Two of Everything

When old Mr. Haktak digs up a curious brass pot in his garden, he has no idea what use it can be. On his way home, Mr. Haktak decides to carry his coin purse in the mysterious pot. But when Mrs. Haktak’s hairpin accidentally slips into the pot and she reaches in to retrieve it, the magic of the pot is revealed. Not only are there two hairpins inside, but there are also two purses!

  • 32 Pages
  • 10.75" x 8.5"
  • 9780807581575
  • January 1993

Buy from Albert Whitman

  • 32 Pages
  • 10.75" x 8.5"
  • 9780807581582
  • March 2017

Buy from Albert Whitman

  • 9780807593349
  • March 2017

Other Places to Buy


  • A Chinese folktale with a perfect blend of humor and wisdom…Using lively yet straightforward language, Hong tells this story with an engagingly playful tone…A whimsical mix of fortune and misfortune with a distinctly Chinese flavor.

    - School Library Journal

  • Lily Toy Hong’s large, simple figures are energetic and often comic, set in boldly filled pages.

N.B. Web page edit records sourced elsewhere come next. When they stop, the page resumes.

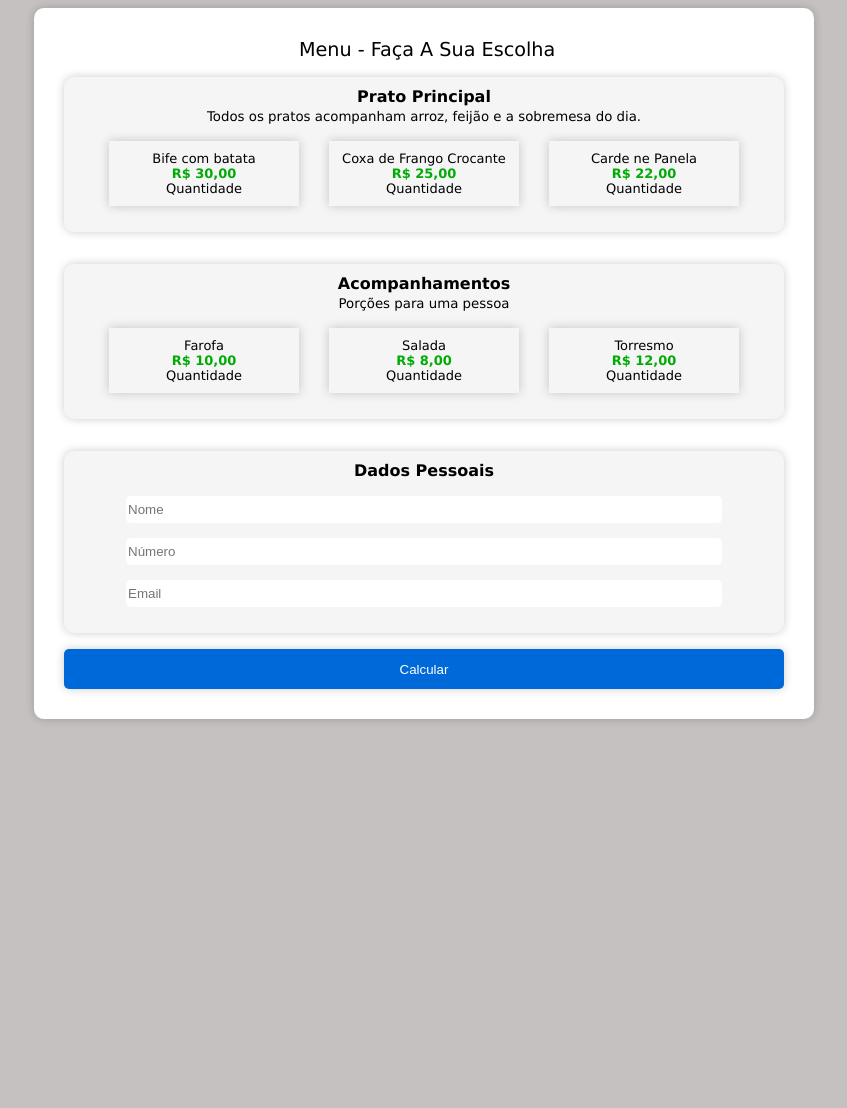
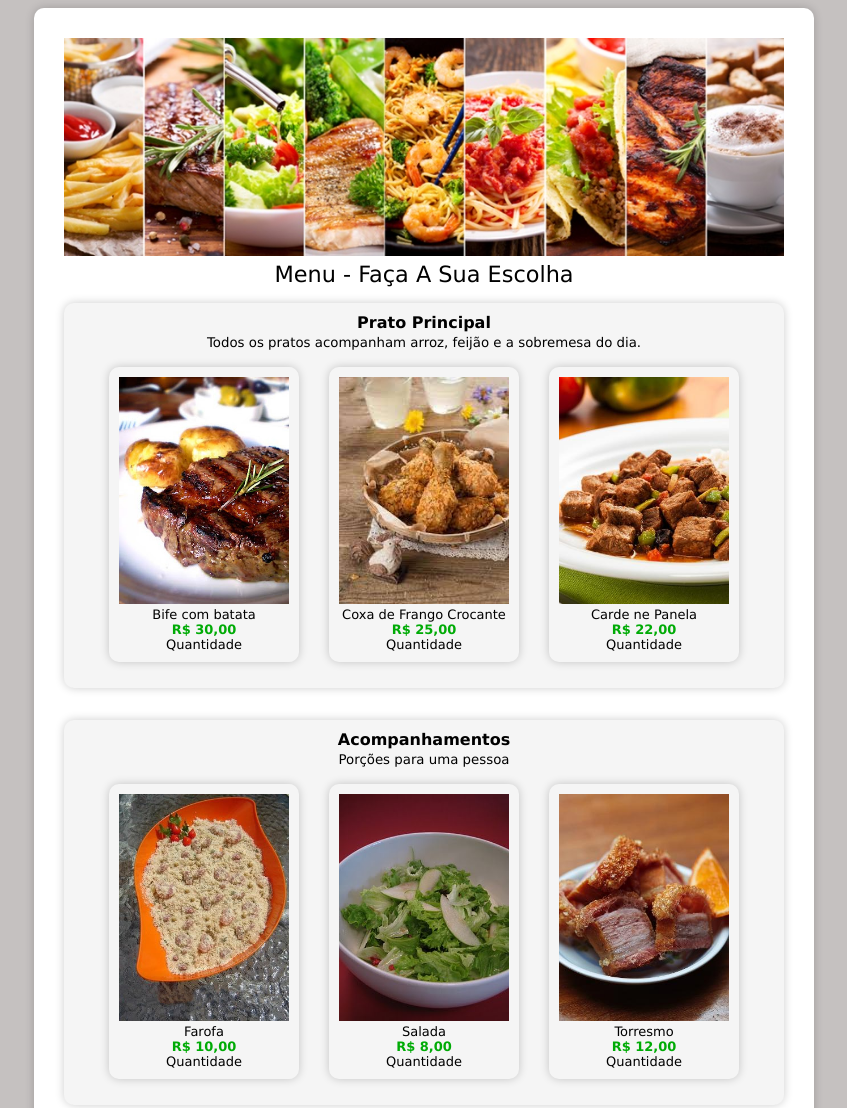
Before and after one commit to leogalencar/bootcampdevjr-mod02-menu, a plain HTML site: page index.html in a window 1280 px wide. Shown: the top 1108 px of the page, without its empty margins (216-1063 px from the left). Before the commit the page ends 800 px from the top, so only its background shows below. Drawn offline with Linux system fonts and the light colour scheme.

Commit message:
closes #3 - Imagens

```diff
--- a/index.html
+++ b/index.html
@@ -12,7 +12,7 @@
     <body>
         <div class="container">
             <header>
-                <img src="" alt="">
+                <img src="img/home.jpg" alt="Imagem do header">
                 Menu - Faça A Sua Escolha
             </header>
 
@@ -25,6 +25,7 @@
                 </div>
                 <div class="dishes">
                     <div class="dish">
+                        <img src="img/bife.jpg" alt="Bife">
                         Bife com batata
                         <div class="dish-price">
                             R$ 30,00
@@ -32,6 +33,7 @@
                         Quantidade
                     </div>
                     <div class="dish">
+                        <img src="img/coxa.jpg" alt="Coxa de frango">
                         Coxa de Frango Crocante
                         <div class="dish-price">
                             R$ 25,00
@@ -39,6 +41,7 @@
                         Quantidade
                     </div>
                     <div class="dish">
+                        <img src="img/panela.jpg" alt="Carne de panela">
                         Carde ne Panela
                         <div class="dish-price">
                             R$ 22,00
@@ -57,6 +60,7 @@
                 </div>
                 <div class="dishes">
                     <div class="dish">
+                        <img src="img/farofa.jpg" alt="Farofa">
                         Farofa
                         <div class="dish-price">
                             R$ 10,00
@@ -64,6 +68,7 @@
                         Quantidade
                     </div>
                     <div class="dish">
+                        <img src="img/salad.jpg" alt="Salada">
                         Salada
                         <div class="dish-price">
                             R$ 8,00
@@ -71,6 +76,7 @@
                         Quantidade
                     </div>
                     <div class="dish">
+                        <img src="img/torresmo.jpg" alt="Torresmo">
                         Torresmo
                         <div class="dish-price">
                             R$ 12,00
--- a/style.css
+++ b/style.css
@@ -5,7 +5,8 @@ body {
 
 header {
     text-align: center;
-    font-size: 1.2rem;
+    font-size: 1.4rem;
+    font-weight: 500;
 }
 
 button {
@@ -20,6 +21,10 @@ button {
 
 button:hover {
     background-color: #015dbe;
+}
+
+img {
+    width: 100%;
 }
 
 input {
@@ -58,6 +63,7 @@ input:focus {
     text-align: center;
     width: 170px;
     font-size: small;
+    border-radius: 10px;
 }
 
 .dish-price {
```
Also changed, not shown: img/bife.jpg (added), img/coxa.jpg (added), img/farofa.jpg (added), img/home.jpg (added), img/panela.jpg (added), img/salad.jpg (added), img/torresmo.jpg (added).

Children will enjoy the action and the naive perspective depicting the events…There is a rich, pleasing quality to the subdued color tones of the air-brushed acrylic and gouache paintings…The visual clarity of the presentation, along with the humor and down-to-earth sense of the old couple, make this a fine book to share.

    - The Horn Book

  • Their amicable solution to the inconvenience of having doubles will make perfect sense to young children. There’s a pleasing wholeness about this book that’s characteristic of the best picture books; the text and illustrations combine seamlessly to present a total story…Retold with verve and gentle humor, this Chinese folktale could become a read-aloud favorite.

    - Booklist

  • As she did in How the Ox Star Fell from Heaven, this talented author-illustrator here distills a Chinese folktale with style and humor. Her lucid narrative is coupled with beguiling, full-page airbrushed acrylic and gouache pictures that display a distinctive palette highlighted by sumptuous blues and greens.

    - Publishers Weekly

  • Hong’s stylized illustrations, with areas of subtly muted turquoise, purples, and earth colors outlined in magic-marker-broad lines, depict cheerfully doll-like figures in a boldly graphic style that will he fine for group sharing. A lively and entertaining offering.

    - Kirkus Reviews

Awards & Accolades

  • 1995-1996 Utah Children's Picture Book Award
  • 1997-1998 Young Hoosier Book Award List (Indiana)
  • 100 Picture Books Everyone Should Know, The New York Public Library
  • Editors' Choice: Books for Youth 1993, Booklist
  • Kaleidoscope, A Multicultural Booklist for Grades K-8, NCTE 1997


Common Core



  • Accelerated Reader Points: 0.50
  • ATOS Level: 3.50